This was supposed to be a rebuilding season, but the Baby Bombers have exceeded all expectations and qualified for the playoffs. Despite that glorious achievement, the best part of 2017 has definitely been following the rise of Aaron Judge, the Yankees’ monster right fielder, who has been the talk of baseball.
He hit 30 homers before the All Star break, shattering the Yankees’ rookie HR record previous held by Joe DiMaggio. You break one of Joltin’ Joe’s records, and you are definitely going to raise some eyebrows around the Major Leagues.
He then went on to win the Home Run Derby at the All Star Game, firmly cementing himself as a serious Big League power hitter.
And the whole time, he did it all with such humility.
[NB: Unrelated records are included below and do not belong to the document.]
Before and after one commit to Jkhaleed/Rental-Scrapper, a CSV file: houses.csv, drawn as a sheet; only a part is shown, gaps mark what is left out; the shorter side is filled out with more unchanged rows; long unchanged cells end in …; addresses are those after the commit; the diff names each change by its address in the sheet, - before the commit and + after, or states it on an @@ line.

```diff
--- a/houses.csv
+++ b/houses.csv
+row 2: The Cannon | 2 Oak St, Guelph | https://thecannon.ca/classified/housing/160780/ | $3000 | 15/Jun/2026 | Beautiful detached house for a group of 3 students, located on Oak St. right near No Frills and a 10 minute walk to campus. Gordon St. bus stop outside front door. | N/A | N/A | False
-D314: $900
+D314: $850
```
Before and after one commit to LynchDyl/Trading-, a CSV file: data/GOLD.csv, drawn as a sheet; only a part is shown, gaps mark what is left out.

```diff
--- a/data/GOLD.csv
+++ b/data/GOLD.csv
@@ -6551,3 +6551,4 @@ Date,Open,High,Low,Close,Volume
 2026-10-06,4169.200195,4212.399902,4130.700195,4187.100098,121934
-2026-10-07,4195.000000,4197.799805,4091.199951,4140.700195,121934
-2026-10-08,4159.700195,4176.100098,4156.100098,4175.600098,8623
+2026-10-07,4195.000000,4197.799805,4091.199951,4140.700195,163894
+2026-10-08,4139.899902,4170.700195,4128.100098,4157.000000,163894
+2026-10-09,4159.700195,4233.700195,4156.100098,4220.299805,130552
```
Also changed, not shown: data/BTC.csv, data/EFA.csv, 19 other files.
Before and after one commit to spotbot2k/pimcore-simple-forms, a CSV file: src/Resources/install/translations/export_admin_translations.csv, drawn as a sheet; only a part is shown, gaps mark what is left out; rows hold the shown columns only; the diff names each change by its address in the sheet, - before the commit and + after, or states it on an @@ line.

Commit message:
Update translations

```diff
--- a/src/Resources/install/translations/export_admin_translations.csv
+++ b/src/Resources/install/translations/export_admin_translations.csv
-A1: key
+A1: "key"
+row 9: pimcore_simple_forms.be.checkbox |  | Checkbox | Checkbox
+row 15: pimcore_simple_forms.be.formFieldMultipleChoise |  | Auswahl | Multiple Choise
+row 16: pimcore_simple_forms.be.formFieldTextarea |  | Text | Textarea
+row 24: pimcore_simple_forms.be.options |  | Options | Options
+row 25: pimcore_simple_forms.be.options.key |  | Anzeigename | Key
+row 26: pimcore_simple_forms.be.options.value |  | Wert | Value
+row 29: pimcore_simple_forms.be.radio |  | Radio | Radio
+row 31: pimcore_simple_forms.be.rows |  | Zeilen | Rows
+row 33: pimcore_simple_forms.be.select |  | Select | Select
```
He never showed up a pitcher or the other team when he hit a mammoth home run. There was no standing at the plate to admire his moonshots. No dramatic bat flips. No outrageous quotes for the press.
He would just put his head down and run the bases.
I have seen countless clips of Judge signing autographs for kids before a game. Whenever he is interviewed, he is well spoken and polite, and manages to steer the conversation towards his teammates and the performance of the team as a whole.
There is no “I” in Aaron Judge, Modern Philosophers. And that is something you don’t see much of in sports these days.
I was most impressed by how #99 handled a horrendous post-All Star Game slump. He set a Major League record for most consecutive games with a strikeout.
His batting average was in free fall.
The home runs weren’t flying off his bat.
In fact, the ball didn’t seem to be finding his bat at all.
Every day, the talking heads would go on the air and argue about what was wrong with Aaron Judge. Some asked if the first half of the season was a fluke. Others called for him to be dropped in the lineup or even benched.
Judge never lost his cool or spoke out in the press. He didn’t ask to sit. He just kept playing. He went out there every day and helped the Yankees win with his defense, or by drawing another walk to get on base.
During that slump, Judge managed to break the Major League record for most walks by a rookie in a season.
Sure, I got frustrated every time he struck out, but I never stopped believing in him.
He’s 25 years old. Cut the kid some slack!
I think that’s what spoke to me the most, Modern Philosophers. It reminded me of my childhood when I’d get a 99 on a test and my Stepmother would ask why I didn’t get 100.
Nothing was never good enough for her. I’d bring home stellar grades, but she always wanted more.
So I felt bad for Aaron Judge. I only had one overbearing Stepmother to deal with, but he had to contend with millions of Yankee fans with inflated expectations, thousands of members of the media looking for a story, and millions more fans who hated the Yankees and wanted Judge to fail.
Through it all, he kept putting on the uniform, picking up a bat, and soldiering on.
This afternoon, on a beautiful September afternoon in the Bronx, Aaron Judge hit his forty-ninth and fiftieth home runs of the season.
The second blast shattered the record, and made Judge the only rookie in Major League history to hit 50 round trippers in a season.
Yankees fan or not, you should all rise to honor the young man. I know it’s just a game, but it’s one hell of an achievement.
And a great inspiration for how we should all push on when times get tough…